Web page edit records:
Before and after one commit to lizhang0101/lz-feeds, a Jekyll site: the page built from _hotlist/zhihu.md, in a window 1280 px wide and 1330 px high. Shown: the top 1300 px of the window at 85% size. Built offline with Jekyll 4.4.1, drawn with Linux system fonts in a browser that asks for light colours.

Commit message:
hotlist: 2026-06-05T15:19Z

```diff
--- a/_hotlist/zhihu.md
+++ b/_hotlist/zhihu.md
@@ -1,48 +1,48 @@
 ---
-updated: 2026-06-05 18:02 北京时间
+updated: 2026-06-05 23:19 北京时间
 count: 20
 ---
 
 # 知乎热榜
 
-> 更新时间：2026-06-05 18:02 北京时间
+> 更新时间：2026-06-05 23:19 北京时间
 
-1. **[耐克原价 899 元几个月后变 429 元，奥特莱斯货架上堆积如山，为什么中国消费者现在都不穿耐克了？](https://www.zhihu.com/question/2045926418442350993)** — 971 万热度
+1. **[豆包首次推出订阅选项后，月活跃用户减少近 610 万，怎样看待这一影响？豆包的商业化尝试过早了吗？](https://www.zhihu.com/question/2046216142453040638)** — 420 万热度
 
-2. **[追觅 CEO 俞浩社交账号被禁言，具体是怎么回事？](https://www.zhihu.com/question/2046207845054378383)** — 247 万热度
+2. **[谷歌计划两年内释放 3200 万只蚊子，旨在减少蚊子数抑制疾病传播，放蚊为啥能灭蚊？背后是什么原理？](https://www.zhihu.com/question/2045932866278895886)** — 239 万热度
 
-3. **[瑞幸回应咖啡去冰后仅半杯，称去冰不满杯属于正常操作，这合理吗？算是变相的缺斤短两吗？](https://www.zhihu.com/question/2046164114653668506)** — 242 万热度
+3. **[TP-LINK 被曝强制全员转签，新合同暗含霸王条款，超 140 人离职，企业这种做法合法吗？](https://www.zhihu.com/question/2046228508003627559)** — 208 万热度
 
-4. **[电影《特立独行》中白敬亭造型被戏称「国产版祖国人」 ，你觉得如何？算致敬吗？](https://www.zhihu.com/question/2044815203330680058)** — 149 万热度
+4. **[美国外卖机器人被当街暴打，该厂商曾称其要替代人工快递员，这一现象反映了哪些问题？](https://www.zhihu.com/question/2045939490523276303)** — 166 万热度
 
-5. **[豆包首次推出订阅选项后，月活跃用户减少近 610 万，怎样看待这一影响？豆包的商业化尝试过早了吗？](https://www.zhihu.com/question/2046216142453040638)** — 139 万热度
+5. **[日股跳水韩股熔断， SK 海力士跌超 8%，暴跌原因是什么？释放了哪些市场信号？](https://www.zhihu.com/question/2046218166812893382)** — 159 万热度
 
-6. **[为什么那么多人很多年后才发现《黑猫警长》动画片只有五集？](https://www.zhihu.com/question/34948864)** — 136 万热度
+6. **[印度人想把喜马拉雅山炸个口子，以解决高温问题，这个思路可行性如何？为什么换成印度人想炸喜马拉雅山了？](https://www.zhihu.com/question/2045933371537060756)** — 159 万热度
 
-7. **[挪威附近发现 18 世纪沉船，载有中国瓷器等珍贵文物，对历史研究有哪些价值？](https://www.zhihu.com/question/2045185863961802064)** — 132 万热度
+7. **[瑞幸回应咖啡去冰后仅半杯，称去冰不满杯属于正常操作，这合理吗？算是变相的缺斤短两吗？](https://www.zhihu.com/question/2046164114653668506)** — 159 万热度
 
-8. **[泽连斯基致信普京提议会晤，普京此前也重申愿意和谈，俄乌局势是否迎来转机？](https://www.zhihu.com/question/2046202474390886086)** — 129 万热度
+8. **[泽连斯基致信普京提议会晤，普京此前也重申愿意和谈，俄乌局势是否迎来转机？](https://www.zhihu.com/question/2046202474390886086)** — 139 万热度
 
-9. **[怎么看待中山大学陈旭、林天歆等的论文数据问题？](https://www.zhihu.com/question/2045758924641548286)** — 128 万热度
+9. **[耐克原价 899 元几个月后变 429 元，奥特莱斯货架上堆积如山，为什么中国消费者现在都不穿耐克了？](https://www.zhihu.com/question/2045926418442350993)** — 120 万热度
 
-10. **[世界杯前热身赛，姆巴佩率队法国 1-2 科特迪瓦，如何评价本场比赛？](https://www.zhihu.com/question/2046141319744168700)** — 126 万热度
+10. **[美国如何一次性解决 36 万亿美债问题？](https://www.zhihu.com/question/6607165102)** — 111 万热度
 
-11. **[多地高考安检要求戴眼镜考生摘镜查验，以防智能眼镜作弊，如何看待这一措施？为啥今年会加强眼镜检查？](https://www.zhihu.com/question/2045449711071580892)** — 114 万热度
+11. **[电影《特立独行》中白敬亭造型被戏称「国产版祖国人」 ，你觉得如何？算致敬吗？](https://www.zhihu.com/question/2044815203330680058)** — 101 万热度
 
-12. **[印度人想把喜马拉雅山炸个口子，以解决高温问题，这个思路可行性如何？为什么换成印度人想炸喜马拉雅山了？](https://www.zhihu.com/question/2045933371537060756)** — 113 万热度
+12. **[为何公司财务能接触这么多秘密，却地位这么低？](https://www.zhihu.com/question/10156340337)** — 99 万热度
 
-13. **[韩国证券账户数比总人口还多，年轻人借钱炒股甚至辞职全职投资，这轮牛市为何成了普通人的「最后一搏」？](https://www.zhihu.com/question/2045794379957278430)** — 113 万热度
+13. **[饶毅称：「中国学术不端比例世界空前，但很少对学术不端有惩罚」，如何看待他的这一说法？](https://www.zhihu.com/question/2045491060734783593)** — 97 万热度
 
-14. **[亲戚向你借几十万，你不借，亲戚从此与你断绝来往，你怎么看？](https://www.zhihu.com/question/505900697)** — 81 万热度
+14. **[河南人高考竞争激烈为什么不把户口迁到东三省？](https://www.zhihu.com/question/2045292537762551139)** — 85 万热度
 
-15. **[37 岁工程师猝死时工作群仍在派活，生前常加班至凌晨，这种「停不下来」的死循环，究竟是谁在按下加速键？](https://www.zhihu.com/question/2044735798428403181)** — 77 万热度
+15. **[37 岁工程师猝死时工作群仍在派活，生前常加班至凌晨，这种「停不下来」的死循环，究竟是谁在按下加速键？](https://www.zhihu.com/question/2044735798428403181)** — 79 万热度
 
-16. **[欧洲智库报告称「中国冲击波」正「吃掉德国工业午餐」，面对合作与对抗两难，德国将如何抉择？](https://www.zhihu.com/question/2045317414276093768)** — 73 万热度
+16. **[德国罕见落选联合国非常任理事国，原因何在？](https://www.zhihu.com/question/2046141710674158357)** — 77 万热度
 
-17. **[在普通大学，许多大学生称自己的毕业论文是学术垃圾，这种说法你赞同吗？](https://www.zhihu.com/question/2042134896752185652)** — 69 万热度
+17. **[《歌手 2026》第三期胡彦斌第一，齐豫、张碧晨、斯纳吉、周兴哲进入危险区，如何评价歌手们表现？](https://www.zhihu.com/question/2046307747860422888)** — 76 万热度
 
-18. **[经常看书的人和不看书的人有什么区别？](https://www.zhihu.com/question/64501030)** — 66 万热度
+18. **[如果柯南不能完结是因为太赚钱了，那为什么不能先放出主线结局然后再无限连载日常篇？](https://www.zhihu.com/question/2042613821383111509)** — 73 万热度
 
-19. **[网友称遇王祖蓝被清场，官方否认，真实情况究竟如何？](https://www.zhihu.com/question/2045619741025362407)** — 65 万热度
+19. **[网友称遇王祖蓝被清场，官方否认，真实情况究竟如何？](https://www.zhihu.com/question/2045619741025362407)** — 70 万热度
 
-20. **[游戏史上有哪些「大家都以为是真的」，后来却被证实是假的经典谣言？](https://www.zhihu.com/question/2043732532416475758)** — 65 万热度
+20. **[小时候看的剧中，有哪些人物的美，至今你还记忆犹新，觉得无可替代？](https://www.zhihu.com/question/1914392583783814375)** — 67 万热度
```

* PROBLEM TO WORK ON
Say how many lines in the records hold the string "北京时间", please, and add no other words.

* RESPONSE TO THE TASK
4